Thanks (0)
avatar
By admin
08th Jul 2002 14:40

...when you're the poor sod paying the bill for hanging on the helpdesk while some YTS reject tries to get you to talk to someone else. Personally the only person I want to talk to is another provider, but I'm stuck in a contract until later this year so I have to endure the [***] that BT dishes out.

Thanks (0)
avatar
05th Jul 2002 15:42

BT have recently given me at least 5 great examples of how not to do CRM, including several around migrating from ISDN to ADSL... how dare I want to become a lower value customer!!

However, I have two observations....

... what did you expect in this brave new world, where every organisation thinks CRM is the answer?

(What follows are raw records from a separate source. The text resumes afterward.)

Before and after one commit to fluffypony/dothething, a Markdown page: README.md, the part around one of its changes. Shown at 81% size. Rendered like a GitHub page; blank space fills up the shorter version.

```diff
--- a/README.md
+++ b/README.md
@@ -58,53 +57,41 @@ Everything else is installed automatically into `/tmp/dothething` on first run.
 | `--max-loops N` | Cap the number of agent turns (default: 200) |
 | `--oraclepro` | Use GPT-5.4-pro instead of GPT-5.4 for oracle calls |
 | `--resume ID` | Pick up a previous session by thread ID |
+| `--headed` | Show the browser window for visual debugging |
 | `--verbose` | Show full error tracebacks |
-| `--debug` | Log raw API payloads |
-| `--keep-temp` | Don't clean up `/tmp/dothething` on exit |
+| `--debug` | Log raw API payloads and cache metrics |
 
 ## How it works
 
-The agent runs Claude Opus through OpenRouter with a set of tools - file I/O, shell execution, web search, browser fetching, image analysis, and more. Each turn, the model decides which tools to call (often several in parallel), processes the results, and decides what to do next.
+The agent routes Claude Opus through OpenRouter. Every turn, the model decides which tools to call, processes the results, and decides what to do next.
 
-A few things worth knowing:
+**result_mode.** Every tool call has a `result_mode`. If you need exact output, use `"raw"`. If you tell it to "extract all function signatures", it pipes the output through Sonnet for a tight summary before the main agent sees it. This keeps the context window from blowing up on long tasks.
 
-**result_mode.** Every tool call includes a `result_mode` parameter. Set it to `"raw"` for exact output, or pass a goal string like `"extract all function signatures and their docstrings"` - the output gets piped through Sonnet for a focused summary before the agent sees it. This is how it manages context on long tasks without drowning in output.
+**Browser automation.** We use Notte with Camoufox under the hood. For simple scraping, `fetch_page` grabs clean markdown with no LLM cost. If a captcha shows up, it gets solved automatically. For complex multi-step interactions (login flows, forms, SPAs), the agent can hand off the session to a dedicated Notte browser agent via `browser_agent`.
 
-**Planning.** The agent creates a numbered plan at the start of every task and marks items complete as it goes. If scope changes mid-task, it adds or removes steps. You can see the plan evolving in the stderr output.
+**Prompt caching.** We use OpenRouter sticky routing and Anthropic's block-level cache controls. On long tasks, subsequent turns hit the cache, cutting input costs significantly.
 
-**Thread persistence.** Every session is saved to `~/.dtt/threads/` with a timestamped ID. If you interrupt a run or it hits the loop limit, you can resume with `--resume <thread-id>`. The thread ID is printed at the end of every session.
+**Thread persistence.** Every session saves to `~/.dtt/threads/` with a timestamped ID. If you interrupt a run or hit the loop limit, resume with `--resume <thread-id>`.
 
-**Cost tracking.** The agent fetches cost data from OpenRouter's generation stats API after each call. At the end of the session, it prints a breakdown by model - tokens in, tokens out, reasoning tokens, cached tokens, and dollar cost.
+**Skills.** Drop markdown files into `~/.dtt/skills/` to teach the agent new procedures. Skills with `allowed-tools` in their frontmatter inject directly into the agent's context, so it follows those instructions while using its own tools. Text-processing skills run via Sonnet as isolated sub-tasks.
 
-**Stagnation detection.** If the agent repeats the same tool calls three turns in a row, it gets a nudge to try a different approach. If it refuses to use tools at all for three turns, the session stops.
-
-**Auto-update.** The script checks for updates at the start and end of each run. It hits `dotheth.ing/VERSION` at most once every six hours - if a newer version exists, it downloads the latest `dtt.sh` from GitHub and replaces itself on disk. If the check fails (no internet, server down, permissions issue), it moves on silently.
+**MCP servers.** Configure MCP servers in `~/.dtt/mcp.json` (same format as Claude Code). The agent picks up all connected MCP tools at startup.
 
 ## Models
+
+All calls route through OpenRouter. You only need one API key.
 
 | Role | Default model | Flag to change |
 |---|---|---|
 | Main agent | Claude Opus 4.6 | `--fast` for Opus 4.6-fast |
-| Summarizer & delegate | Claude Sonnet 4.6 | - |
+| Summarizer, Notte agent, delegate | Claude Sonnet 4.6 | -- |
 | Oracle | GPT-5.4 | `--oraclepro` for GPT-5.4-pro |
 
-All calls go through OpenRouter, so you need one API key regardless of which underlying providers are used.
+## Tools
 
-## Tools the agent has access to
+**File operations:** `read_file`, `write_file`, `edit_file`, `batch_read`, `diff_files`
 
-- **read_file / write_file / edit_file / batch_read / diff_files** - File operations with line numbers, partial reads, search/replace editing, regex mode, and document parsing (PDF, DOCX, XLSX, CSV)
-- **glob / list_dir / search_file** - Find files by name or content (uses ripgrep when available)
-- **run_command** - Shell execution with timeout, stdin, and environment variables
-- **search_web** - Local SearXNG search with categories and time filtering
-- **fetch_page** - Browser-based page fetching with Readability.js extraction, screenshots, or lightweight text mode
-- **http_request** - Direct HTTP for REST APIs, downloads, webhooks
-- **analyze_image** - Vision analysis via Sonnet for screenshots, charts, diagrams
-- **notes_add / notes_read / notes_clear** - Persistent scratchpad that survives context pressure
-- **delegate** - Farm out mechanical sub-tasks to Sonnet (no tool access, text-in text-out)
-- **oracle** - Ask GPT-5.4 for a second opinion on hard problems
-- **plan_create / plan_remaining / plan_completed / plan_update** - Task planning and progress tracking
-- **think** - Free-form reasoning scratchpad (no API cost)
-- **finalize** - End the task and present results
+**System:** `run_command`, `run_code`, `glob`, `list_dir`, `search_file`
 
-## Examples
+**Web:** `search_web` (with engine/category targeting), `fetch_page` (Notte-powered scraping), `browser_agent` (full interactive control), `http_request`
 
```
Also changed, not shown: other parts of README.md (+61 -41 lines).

They have all been conned by the big CRM vendors into thinking that dealing with customers on a 1:2:1 basis is going to increase their profits, when in reality most of us don't want a relationship with our phone provider, our utility, our bank or our supermarket... we want good products at attractive prices through a reasonable range of channels, with appropriate after sales support. That doesn't need CRM, but it does need customer understanding... in my experience probably the last thing most organisations get when they take up CRM... what CRM normally tells them is where they are inefficient, how long their staff take to answer calls, which customers have problems; not what their customers want, why they have problems or what alternatives they are considering.... to get this they need to look outside the company, not inside at all the detailed transactions.

... secondly, staff are the missing link in the whole chain. How many organisations really understand how their staff and customers interact and what it is about their staff that makes it work. It's not about counting minutes per call, or number of transactions with a grade A outcome.... it's about the staff's personality, their education, their experience. Again the former items are easy for the CRM vendors to measure, as a result it becomes a good idea, 'cos they can... the latter items are more emotional and take hard work and commitment and rigorous analysis to show it works....

but then I forgot the board... they want it to be easy to and have half a dozen KPI's in their balanced scorecard to show they deserve their fat bonuses and options... not great ideas that can transform a business, again too much like hard work.

So, what did you expect from BT? Only a company who believes in its customers and staff can really do CRM and make it work... and it doesn't need systems, it needs commitment, vision and a passion that understanding customers can improve and change the business not measure against what it was

Thanks (0)